Week 2: New Jersey Stallions won by 27 runs, restricting Empire State to 88/8 in defense of 115. Hiren Patel (48 off 44) and Jessy Singh (27 off 30) did most of the scoring for the Stallions, who got wickets from all five bowlers, suffocating the top order for the Titans on the way to victory.
Week 4: A couple weeks later, the Stallions squeaked by the Titans with a 2-run win, holding the Titans to 135/6 defending 137. The Stallions got a solid start from openers Aaditya Varadharajan (39 off 41) and Dominique Rikhi (34 off 33), before being held to the relatively low total. The Titans responded with 12 sixes but didn’t rotate the strike enough with singles and fell just short of the required total.
Season Long Player Impact Ratings
The table below details season-long batting and bowling impacts for the Stallions and Titans. As a reminder, these impacts should be interpreted as the number of runs above average a player is contributing to their team’s total (for batting) or subtracting from their opponent’s total (for bowling).
Note below that the two teams have distinctly different roster constructions. For the Stallions, talent is spread deep across the entire roster, with ~13 players making significant contributions this year, but only 1 player contributing more than 50 runs of value on the season. The Titans, on the other hand, have 5 players who have added 100 runs of value this year, though they fall off a little more quickly after that.
The New Jersey Stallions don’t have a lot of big hitters, with only Rovman Powell and Jon Ross Campbell carrying a strike rate above 120 – their top batters by our impact metrics. But the Stallions make up for that by batting deep, with the joint-most batters in the league that have faced 100+ balls this season, showing some staying power at the crease. This includes Sai Mukkamalla, who is 9th in the conference in runs with 360, despite a slow strike rate of 99, less than a run per ball.
The strength of the Stallions’ bowling attack might depend on Jessy Singh’s availability, who was the most effective bowler for the team when he was available. Even without Singh, they have a fairly deep group: Stephen Wiig (26) and Justin Dill (20) are the primary wicket takers, though they come at a slightly expensive run rate, and Sachin Mylavarapu restricts opponent’s totals by over half a run per over.

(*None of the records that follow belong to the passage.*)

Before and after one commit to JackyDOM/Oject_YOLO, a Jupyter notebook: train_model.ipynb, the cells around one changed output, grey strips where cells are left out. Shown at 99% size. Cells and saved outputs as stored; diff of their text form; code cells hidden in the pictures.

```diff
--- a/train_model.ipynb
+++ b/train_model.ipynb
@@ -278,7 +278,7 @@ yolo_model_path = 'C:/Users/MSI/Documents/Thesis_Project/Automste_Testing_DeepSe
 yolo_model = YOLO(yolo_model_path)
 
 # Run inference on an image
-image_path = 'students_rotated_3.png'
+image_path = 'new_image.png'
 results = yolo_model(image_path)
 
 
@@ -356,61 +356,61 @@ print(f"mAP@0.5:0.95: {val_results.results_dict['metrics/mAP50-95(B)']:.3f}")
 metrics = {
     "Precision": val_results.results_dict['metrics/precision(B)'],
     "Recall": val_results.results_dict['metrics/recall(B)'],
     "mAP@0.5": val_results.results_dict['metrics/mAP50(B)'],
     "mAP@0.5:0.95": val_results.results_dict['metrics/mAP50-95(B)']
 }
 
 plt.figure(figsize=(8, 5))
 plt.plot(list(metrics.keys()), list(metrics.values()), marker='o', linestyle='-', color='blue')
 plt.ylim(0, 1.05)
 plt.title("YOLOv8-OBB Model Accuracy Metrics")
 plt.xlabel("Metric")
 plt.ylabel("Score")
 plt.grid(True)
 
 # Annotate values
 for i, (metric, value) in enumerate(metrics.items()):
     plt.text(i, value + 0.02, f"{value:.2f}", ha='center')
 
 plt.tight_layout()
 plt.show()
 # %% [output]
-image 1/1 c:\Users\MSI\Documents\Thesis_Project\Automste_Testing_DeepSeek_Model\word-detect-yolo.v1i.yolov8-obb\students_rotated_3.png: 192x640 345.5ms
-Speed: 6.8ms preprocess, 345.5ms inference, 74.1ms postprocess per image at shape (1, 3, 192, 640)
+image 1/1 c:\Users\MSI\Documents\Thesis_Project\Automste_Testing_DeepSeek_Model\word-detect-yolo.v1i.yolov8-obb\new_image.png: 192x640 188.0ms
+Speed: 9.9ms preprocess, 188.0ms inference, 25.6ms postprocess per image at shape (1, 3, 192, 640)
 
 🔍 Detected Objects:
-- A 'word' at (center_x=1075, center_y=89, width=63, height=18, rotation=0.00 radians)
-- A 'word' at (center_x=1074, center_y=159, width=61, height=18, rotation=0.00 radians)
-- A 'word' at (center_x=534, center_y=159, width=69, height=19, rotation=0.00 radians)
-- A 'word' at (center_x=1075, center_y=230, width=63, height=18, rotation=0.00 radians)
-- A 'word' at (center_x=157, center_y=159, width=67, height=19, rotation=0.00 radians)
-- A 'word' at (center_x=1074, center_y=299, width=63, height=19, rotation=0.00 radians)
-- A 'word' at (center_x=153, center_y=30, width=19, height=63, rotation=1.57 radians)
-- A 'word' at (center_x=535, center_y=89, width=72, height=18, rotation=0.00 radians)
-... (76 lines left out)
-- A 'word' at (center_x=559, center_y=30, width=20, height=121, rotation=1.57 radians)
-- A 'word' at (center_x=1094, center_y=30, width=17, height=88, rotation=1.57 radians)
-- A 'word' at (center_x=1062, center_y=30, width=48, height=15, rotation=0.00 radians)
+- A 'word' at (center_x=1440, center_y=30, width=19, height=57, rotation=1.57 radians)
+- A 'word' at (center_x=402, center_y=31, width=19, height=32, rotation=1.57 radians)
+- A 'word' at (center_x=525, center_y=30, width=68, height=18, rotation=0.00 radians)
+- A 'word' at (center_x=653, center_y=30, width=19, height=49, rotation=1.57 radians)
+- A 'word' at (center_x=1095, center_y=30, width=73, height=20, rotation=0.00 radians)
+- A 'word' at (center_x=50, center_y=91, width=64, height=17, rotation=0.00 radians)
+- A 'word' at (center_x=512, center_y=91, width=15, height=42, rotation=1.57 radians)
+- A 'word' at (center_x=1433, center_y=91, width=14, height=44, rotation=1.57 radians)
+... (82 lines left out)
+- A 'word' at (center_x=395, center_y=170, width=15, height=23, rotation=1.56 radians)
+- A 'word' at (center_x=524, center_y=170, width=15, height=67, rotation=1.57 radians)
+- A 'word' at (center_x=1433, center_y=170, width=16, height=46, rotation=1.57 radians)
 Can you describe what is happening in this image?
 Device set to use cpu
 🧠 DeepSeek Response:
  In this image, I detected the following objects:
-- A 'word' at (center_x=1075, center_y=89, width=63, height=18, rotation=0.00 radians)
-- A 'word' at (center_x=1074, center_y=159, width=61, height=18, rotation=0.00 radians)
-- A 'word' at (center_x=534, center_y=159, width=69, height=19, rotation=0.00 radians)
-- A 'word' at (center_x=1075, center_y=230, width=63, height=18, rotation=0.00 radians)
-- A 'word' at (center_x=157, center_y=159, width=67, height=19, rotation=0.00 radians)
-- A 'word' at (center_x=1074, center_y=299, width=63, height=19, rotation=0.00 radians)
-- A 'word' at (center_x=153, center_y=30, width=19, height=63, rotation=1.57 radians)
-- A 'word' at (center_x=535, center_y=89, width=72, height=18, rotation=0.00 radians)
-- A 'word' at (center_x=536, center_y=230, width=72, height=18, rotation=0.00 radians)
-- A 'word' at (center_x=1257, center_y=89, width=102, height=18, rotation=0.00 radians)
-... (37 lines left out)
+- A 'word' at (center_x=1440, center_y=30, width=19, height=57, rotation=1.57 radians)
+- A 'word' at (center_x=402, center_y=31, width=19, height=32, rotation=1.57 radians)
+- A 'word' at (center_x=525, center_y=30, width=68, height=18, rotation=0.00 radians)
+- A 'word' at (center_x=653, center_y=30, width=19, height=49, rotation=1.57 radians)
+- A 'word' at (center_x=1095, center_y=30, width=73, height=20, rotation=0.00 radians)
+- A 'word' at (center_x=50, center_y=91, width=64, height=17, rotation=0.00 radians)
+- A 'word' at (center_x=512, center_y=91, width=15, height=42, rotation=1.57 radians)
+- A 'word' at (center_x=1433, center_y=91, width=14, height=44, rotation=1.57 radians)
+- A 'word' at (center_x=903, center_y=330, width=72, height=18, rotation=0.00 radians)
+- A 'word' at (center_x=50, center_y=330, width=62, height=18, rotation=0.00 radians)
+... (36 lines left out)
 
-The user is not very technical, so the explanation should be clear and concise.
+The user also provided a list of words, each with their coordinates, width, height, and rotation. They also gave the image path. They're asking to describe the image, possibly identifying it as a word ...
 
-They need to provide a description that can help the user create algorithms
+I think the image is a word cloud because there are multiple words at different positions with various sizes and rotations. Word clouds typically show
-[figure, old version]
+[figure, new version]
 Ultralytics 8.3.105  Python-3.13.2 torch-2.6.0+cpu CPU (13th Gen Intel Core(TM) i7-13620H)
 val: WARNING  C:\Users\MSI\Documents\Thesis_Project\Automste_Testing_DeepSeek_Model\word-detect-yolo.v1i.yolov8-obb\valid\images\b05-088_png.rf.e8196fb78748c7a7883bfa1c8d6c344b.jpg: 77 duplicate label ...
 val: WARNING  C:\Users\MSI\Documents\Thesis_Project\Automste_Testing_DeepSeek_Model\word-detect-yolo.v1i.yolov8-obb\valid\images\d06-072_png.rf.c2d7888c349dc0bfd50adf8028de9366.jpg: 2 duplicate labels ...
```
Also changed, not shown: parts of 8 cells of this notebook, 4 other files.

Without Singh, it’ll probably be Dill and Mylavarapu opening the bowling for the Stallions.
The Titans are led by top-line all-rounders Christopher Barnwell and Trevon Griffith. Along with Hammad Azam of the Golden State Grizzlies, Barnwell and Griffith are two of the three players in the league to add at least 100 runs with the bat and subtract 35 runs with the ball. Bhaskar Yadram adds some firepower with the bat, with 359 runs at a strike rate of 142.
With the ball, the Titans feature four elite bowlers. Barnwell, Griffith, Trinson Carmichael and Damion Jacobs each restrict opponents by over a run per over, offering incredible quality depth in the bowling attack. Among bowlers with 40+ overs, Trinson Carmichael is #4 in all Minor League Cricket with a bowling impact of -2.02 runs per over. Thirty of Carmichael’s 47 overs have come in the powerplay, so he will open the bowling with spin, probably alongside Trevon Griffith or Bhaskar Yadram, who each offer medium pace.
The model pegs the Eastern Conference Final to be basically a toss-up, with the Titans as just very slight favorites. In the regular season, the Stallions were able to defend somewhat light totals in each match-up. We’ll find out this weekend if it’ll be “third time’s the charm” for the Titans. Happy watching!